At the bottom of almost any plastic container there is a triangular three-arrow sign, also known as SPI code, which gives us information about the recycling restriction and the material it is made of. The numbers go from 1 to 7 and the distinction helps recyclers know which machine to use in the recycling process. Foam#6, also known as Polystyrene or Styrofoam, is the subject of this article, which emphasizes the importance of recycling foam.

If you check the bottom of almost any plastic bottle or container product you will see a small number marking there inside a three-arrow triangle symbol. This number identifies what type of resin plastic material that product is made of.

In 1988, the Society of the Plastics Industry (SPI) established a classification system to help consumers and recyclers in the sorting, processing and disposing of plastic materials.

Each recycling number, also called SPI Code tells us the chemical make up of the product.

 

We should not mix different types of foam together as each one needs to be recycled separately, in different machines. That is the reason why we should pay attention to that little triangular sign (the PSI Code), as it is guidance to us and to recyclers

All recycling numbers inside the arrow symbol go from 1 to 7.

Foam#1 is mostly bottles, water, soda and oil bottles. Those materials after recycled are used to make tote bags, carpets, fiberfill material in winter clothes and more.

Foam#2 is laundry and dish detergents, soap bottles, milk and shampoo bottles, as well as grocery bags and toys. Recycled foam#2 is used to make plastic crates, plastic lumber, fences and more.

Foam#3 is commonly found in plumbing pipes, shower curtains, medical tubes and seat covers.

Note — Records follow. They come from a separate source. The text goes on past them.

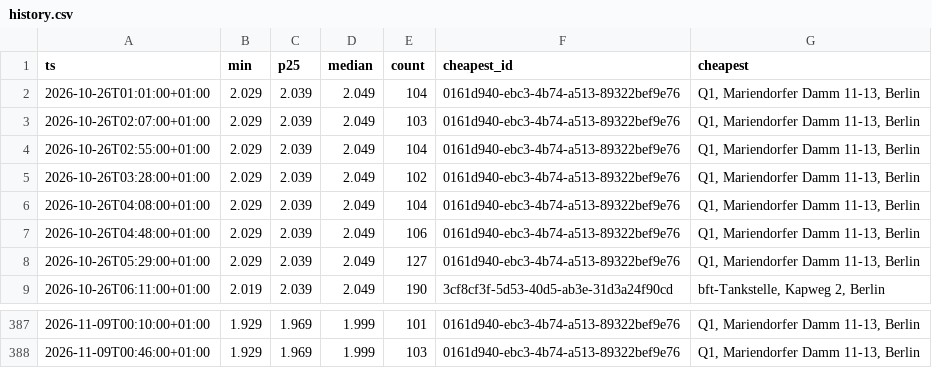
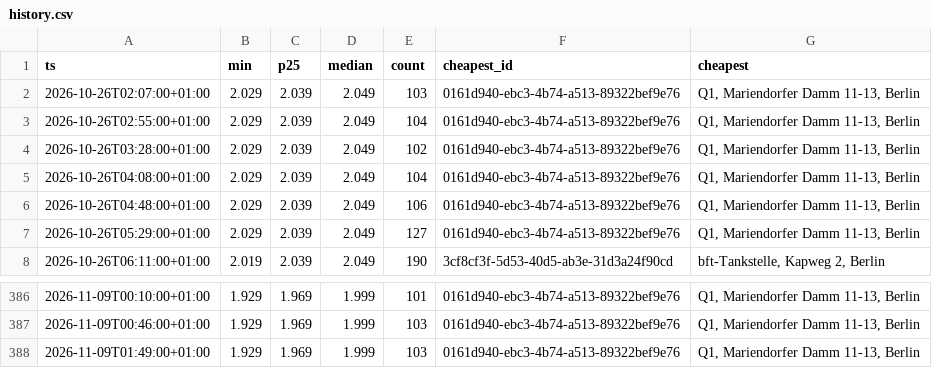
Before and after one commit to robin300992/spritpreis, a CSV file: docs/data/history.csv, drawn as a sheet; only a part is shown, gaps mark what is left out; removed rows and columns are numbered as before the commit, all else as after; the diff names each change by its address in the sheet, - before the commit and + after, or states it on an @@ line.

```diff
--- a/docs/data/history.csv
+++ b/docs/data/history.csv
-row 2: 2026-10-26T01:01:00+01:00 | 2.029 | 2.039 | 2.049 | 104 | 0161d940-ebc3-4b74-a513-89322bef9e76 | Q1, Mariendorfer Damm 11-13, Berlin
+row 388: 2026-11-09T01:49:00+01:00 | 1.929 | 1.969 | 1.999 | 103 | 0161d940-ebc3-4b74-a513-89322bef9e76 | Q1, Mariendorfer Damm 11-13, Berlin
```
Also changed, not shown: 2 other files.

Once recycled it is used to make flooring, mobile home skirting and other industrial items.

Foam#4 includes grocery and sandwich bags, wrapping films, squeezable bottles. Once recycled it is used for making garbage cans, lumber, furniture and other house items.

Foam#5 is mostly Tupperware, yogurt containers, ketchup bottles, syrup bottles and prescription bottles, and plastic cap of soda bottles. After being recycled, these items are used for making ice scrapers, rakes, battery cables and other durable items.

Foam#7 is any other recyclable material that is a combination of 1-6, less commonly used. For ex: baby bottles, compact discs and medical storage containers.

All polystyrene based products are classified as resin plastic, also known as foam#6. It is also known by its trademark name Styrofoam, and includes a large variety of products. Here is what foam#6 includes:

Foam cups and food service products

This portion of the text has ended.